Rationalism is an approach to philosophy that employs “pure reason” to acquire instances of fundamental truth. In Meditations on First Philosophy, Descartes comes up with three fundamental truths by way of pure reason. The first fundamental truth is “I think, therefore I exist. ” This fundamental truth establishes for Descartes the “essence” of the human being in his philosophy, as the “thing that thinks. ” He is reflecting on himself as the “object of deception” and reasons that despite being deceived, as long as he can think about it, he exists.
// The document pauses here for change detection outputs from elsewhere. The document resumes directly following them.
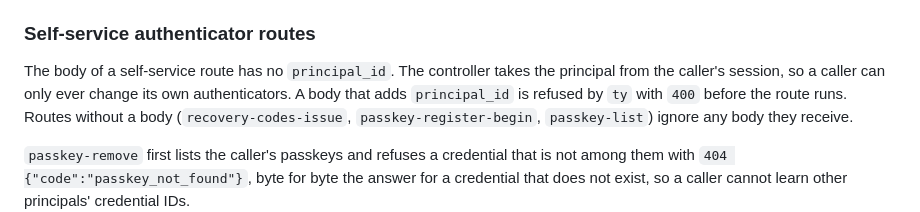
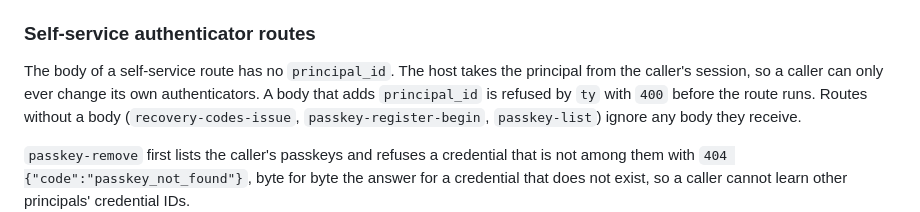
Before and after one commit to d31ma/SESAME, a Markdown page: docs/yon/authn.md, the part around the change. Drawn GitHub-style.

Commit message:
docs(yon): the host, not the controller, binds the caller's principal
Co-Authored-By: Claude Opus 5.5 <noreply@anthropic.com>

```diff
--- a/docs/yon/authn.md
+++ b/docs/yon/authn.md
@@ -89,8 +89,8 @@ unknown session answers `404 {"code":"session_not_found"}`.
 
 ### Self-service authenticator routes
 
-The body of a self-service route has no `principal_id`. The controller takes
-the principal from the caller's session, so a caller can only ever change its
+The body of a self-service route has no `principal_id`. The host takes the
+principal from the caller's session, so a caller can only ever change its
 own authenticators. A body that adds `principal_id` is refused by `ty` with
 `400` before the route runs. Routes without a body (`recovery-codes-issue`,
 `passkey-register-begin`, `passkey-list`) ignore any body they receive.
```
Having a clear perception of the fundamental truths can guarantee they can be trusted with absolute certainty and cannot ever be false. The three fundamental truths (self, god, & mathematics) are examples of innate knowledge, or truths that all humans are born with given to by God. Descartes says we can discover these truths through the Meditations, by way of doing philosophy, but we do not pursue these in the same manner we pursue other forms of knowledge such as science. The dream argument is aimed at the external world.
It says that “I often have perceptions very much like the ones I have while I’m dreaming. There are no definite signs to distinguish dream experience from wake experience, so it is possible that I am dreaming right now and all my perceptions are false. ” In my opinion, I think that John Locke’s position on empiricism is more philosophically sound to me. Just to re-cap, empiricism is an approach to doing philosophy stressing experience as the in road to all knowledge. The human being as a blank slate really makes sense to me.
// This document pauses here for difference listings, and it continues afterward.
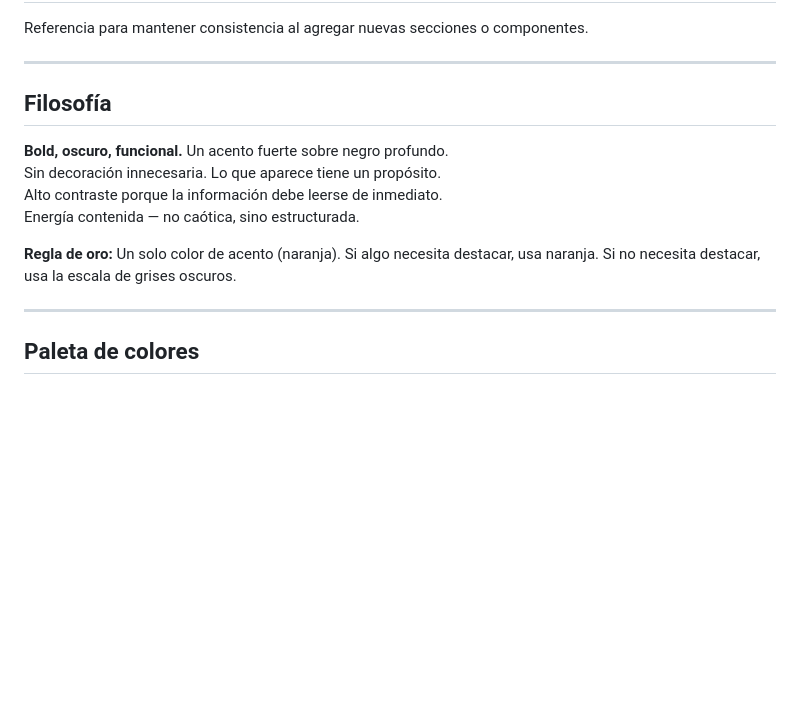
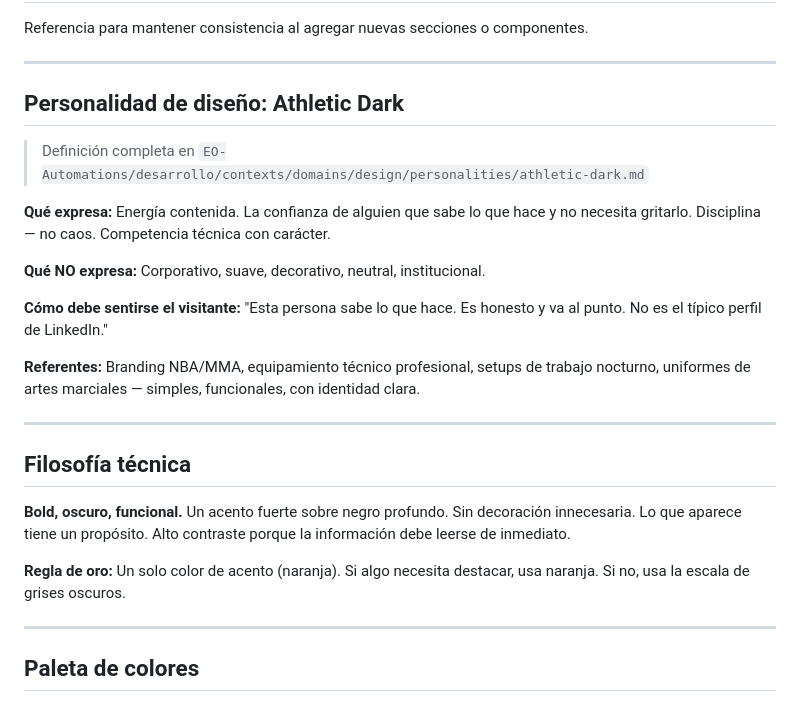
Before and after one commit to EstebanOrduna/EstebanOrduna.github.io, a Markdown page: DESIGN.md, the part around the change. Drawn GitHub-style; blank space fills up the shorter version.

Commit message:
Agregar personalidad Athletic Dark al DESIGN.md

```diff
--- a/DESIGN.md
+++ b/DESIGN.md
@@ -4,14 +4,27 @@ Referencia para mantener consistencia al agregar nuevas secciones o componentes.
 
 ---
 
-## Filosofía
+## Personalidad de diseño: Athletic Dark
+
+> Definición completa en `EO-Automations/desarrollo/contexts/domains/design/personalities/athletic-dark.md`
+
+**Qué expresa:** Energía contenida. La confianza de alguien que sabe lo que hace y no necesita gritarlo. Disciplina — no caos. Competencia técnica con carácter.
+
+**Qué NO expresa:** Corporativo, suave, decorativo, neutral, institucional.
+
+**Cómo debe sentirse el visitante:** "Esta persona sabe lo que hace. Es honesto y va al punto. No es el típico perfil de LinkedIn."
+
+**Referentes:** Branding NBA/MMA, equipamiento técnico profesional, setups de trabajo nocturno, uniformes de artes marciales — simples, funcionales, con identidad clara.
+
+---
+
+## Filosofía técnica
 
 **Bold, oscuro, funcional.** Un acento fuerte sobre negro profundo.
 Sin decoración innecesaria. Lo que aparece tiene un propósito.
 Alto contraste porque la información debe leerse de inmediato.
-Energía contenida — no caótica, sino estructurada.
 
-**Regla de oro:** Un solo color de acento (naranja). Si algo necesita destacar, usa naranja. Si no necesita destacar, usa la escala de grises oscuros.
+**Regla de oro:** Un solo color de acento (naranja). Si algo necesita destacar, usa naranja. Si no, usa la escala de grises oscuros.
 
 ---
 
```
•There are different types of knowledge: acquaintance, ability and propositional knowledge. Theories of knowledge discussed here are about propositional knowledge. •Knowledge is not the same as belief. Beliefs can be mistaken, but no-one can know what is false. •Knowledge is not the same as true belief, either. True beliefs may not be justified, but can be believed without evidence. To be ...
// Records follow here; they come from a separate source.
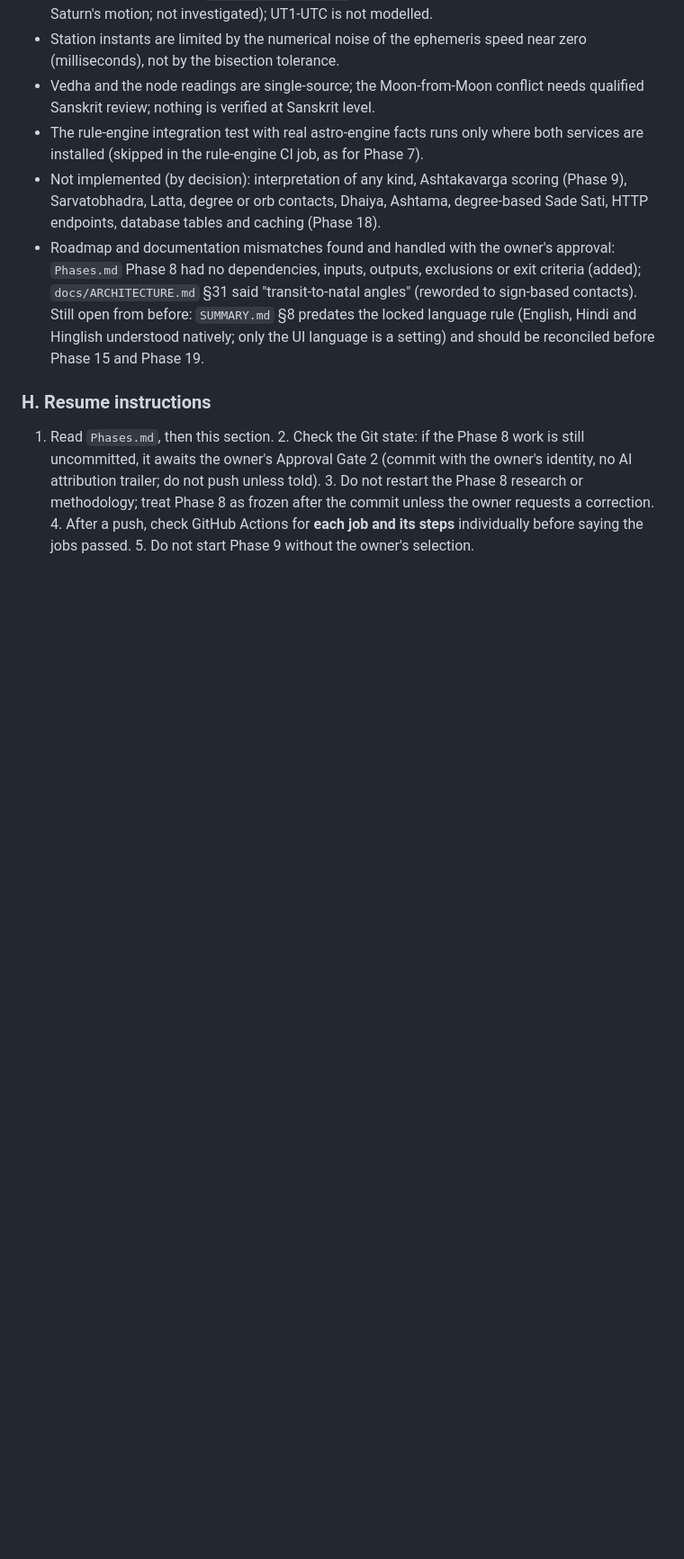
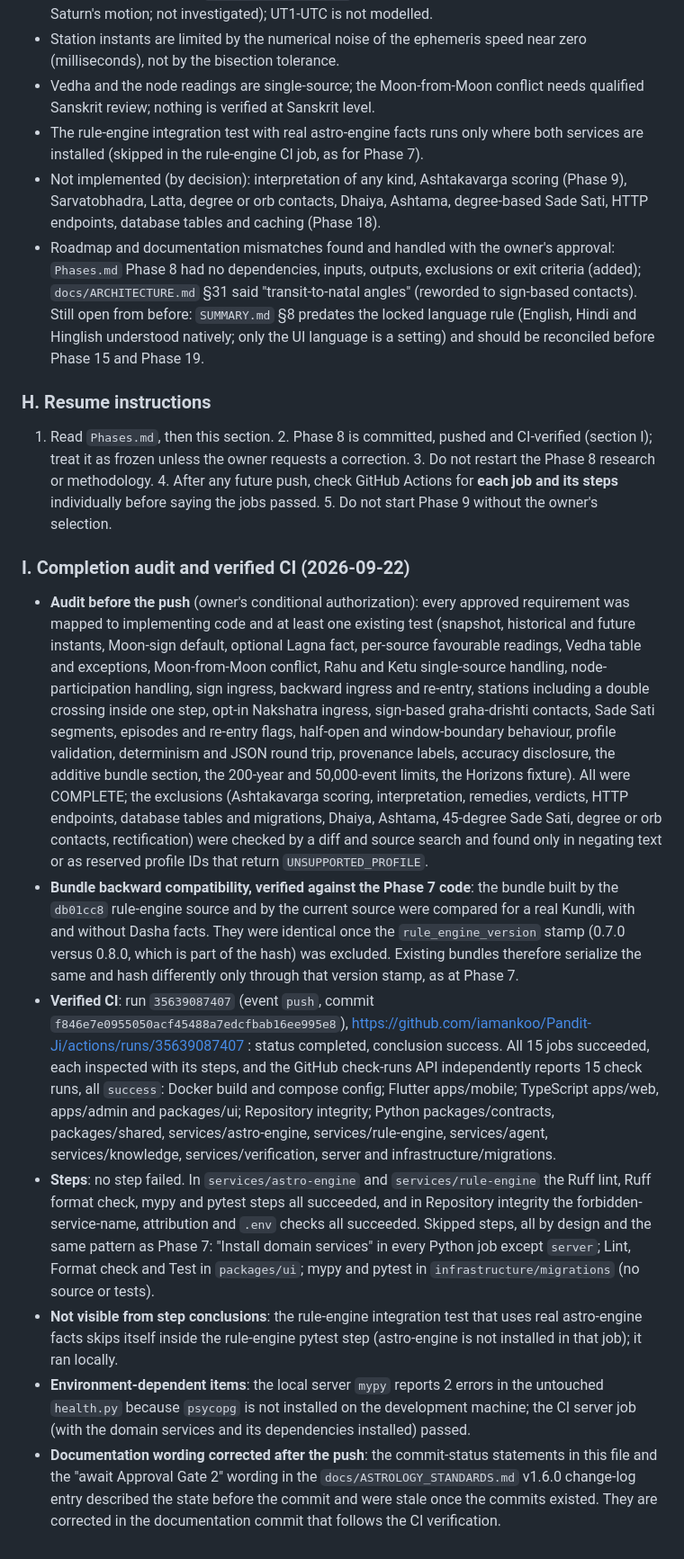
Before and after one commit to iamankoo/Pandit-Ji, a Markdown page: SUMMARY.md, the part around one of its changes. Shown at 90% size. Rendered like a GitHub page; blank space fills up the shorter version.

```diff
--- a/SUMMARY.md
+++ b/SUMMARY.md
@@ -1077,4 +1077,13 @@ Moon from the Moon (Brihat Jataka 5th; Phaladeepika, Brihat Samhita and the BPHS
 - Roadmap and documentation mismatches found and handled with the owner's approval: `Phases.md` Phase 8 had no dependencies, inputs, outputs, exclusions or exit criteria (added); `docs/ARCHITECTURE.md` §31 said "transit-to-natal angles" (reworded to sign-based contacts). Still open from before: `SUMMARY.md` §8 predates the locked language rule (English, Hindi and Hinglish understood natively; only the UI language is a setting) and should be reconciled before Phase 15 and Phase 19.
 
 ### H. Resume instructions
-1. Read `Phases.md`, then this section. 2. Check the Git state: if the Phase 8 work is still uncommitted, it awaits the owner's Approval Gate 2 (commit with the owner's identity, no AI attribution trailer; do not push unless told). 3. Do not restart the Phase 8 research or methodology; treat Phase 8 as frozen after the commit unless the owner requests a correction. 4. After a push, check GitHub Actions for **each job and its steps** individually before saying the jobs passed. 5. Do not start Phase 9 without the owner's selection.
+1. Read `Phases.md`, then this section. 2. Phase 8 is committed, pushed and CI-verified (section I); treat it as frozen unless the owner requests a correction. 3. Do not restart the Phase 8 research or methodology. 4. After any future push, check GitHub Actions for **each job and its steps** individually before saying the jobs passed. 5. Do not start Phase 9 without the owner's selection.
+
+### I. Completion audit and verified CI (2026-09-22)
+- **Audit before the push** (owner's conditional authorization): every approved requirement was mapped to implementing code and at least one existing test (snapshot, historical and future instants, Moon-sign default, optional Lagna fact, per-source favourable readings, Vedha table and exceptions, Moon-from-Moon conflict, Rahu and Ketu single-source handling, node-participation handling, sign ingress, backward ingress and re-entry, stations including a double crossing inside one step, opt-in Nakshatra ingress, sign-based graha-drishti contacts, Sade Sati segments, episodes and re-entry flags, half-open and window-boundary behaviour, profile validation, determinism and JSON round trip, provenance labels, accuracy disclosure, the additive bundle section, the 200-year and 50,000-event limits, the Horizons fixture). All were COMPLETE; the exclusions (Ashtakavarga scoring, interpretation, remedies, verdicts, HTTP endpoints, database tables and migrations, Dhaiya, Ashtama, 45-degree Sade Sati, degree or orb contacts, rectification) were checked by a diff and source search and found only in negating text or as reserved profile IDs that return `UNSUPPORTED_PROFILE`.
+- **Bundle backward compatibility, verified against the Phase 7 code**: the bundle built by the `db01cc8` rule-engine source and by the current source were compared for a real Kundli, with and without Dasha facts. They were identical once the `rule_engine_version` stamp (0.7.0 versus 0.8.0, which is part of the hash) was excluded. Existing bundles therefore serialize the same and hash differently only through that version stamp, as at Phase 7.
+- **Verified CI**: run `35639087407` (event `push`, commit `f846e7e0955050acf45488a7edcfbab16ee995e8`), https://github.com/iamankoo/Pandit-Ji/actions/runs/35639087407 : status completed, conclusion success. All 15 jobs succeeded, each inspected with its steps, and the GitHub check-runs API independently reports 15 check runs, all `success`: Docker build and compose config; Flutter apps/mobile; TypeScript apps/web, apps/admin and packages/ui; Repository integrity; Python packages/contracts, packages/shared, services/astro-engine, services/rule-engine, services/agent, services/knowledge, services/verification, server and infrastructure/migrations.
+- **Steps**: no step failed. In `services/astro-engine` and `services/rule-engine` the Ruff lint, Ruff format check, mypy and pytest steps all succeeded, and in Repository integrity the forbidden-service-name, attribution and `.env` checks all succeeded. Skipped steps, all by design and the same pattern as Phase 7: "Install domain services" in every Python job except `server`; Lint, Format check and Test in `packages/ui`; mypy and pytest in `infrastructure/migrations` (no source or tests).
+- **Not visible from step conclusions**: the rule-engine integration test that uses real astro-engine facts skips itself inside the rule-engine pytest step (astro-engine is not installed in that job); it ran locally.
+- **Environment-dependent items**: the local server `mypy` reports 2 errors in the untouched `health.py` because `psycopg` is not installed on the development machine; the CI server job (with the domain services and its dependencies installed) passed.
+- **Documentation wording corrected after the push**: the commit-status statements in this file and the "await Approval Gate 2" wording in the `docs/ASTROLOGY_STANDARDS.md` v1.6.0 change-log entry described the state before the commit and were stale once the commits existed. They are corrected in the documentation commit that follows the CI verification.
```
Also changed, not shown: other parts of SUMMARY.md (+7 -7 lines), docs/ASTROLOGY_STANDARDS.md (+1 -1 lines).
We automatically know that we can agree or disagree without having to have proof to go along with it. I think that sense experience is always the starting point to knowledge. I think in order to learn something in life you have to experience it first. You can’t just go out and expect the knowledge to be in your brain for no reason. For example, how would you know what the color blue looks like if you were born blind? You would need to use your senses to try and understand what the color is. God couldn’t just put it in your mind because it’s something that you just need to see.
Also, you can learn from the experiences you go through. If you do something and it ends up being wrong, then you learn from that experience and how you can go about it differently next time. In my opinion, rationalism has some defects that would make it harder to understand philosophically. A rationalist comes to believe that knowledge is a lot like math. So pretty much, it is knowledge that comes before experience. Something that you already know, but have never experienced before. I think that is a bit problematic because how can you know something that you never experienced?
Epistemology plays a big role in philosophy as does John Locke and Rene Descartes. They both have great views on epistemology looking at rationalism and empiricism. When thinking about rationalism, we know that knowledge can be acquired through reason alone and that we don’t need experience. But when thinking about empiricism, we know that we learn through our experiences as a person. Justifying truth as a philosopher, I would agree more with Locke’s view on empiricism. I believe that everything happens for a reason, and that you need experience to learn, and to grow as a person.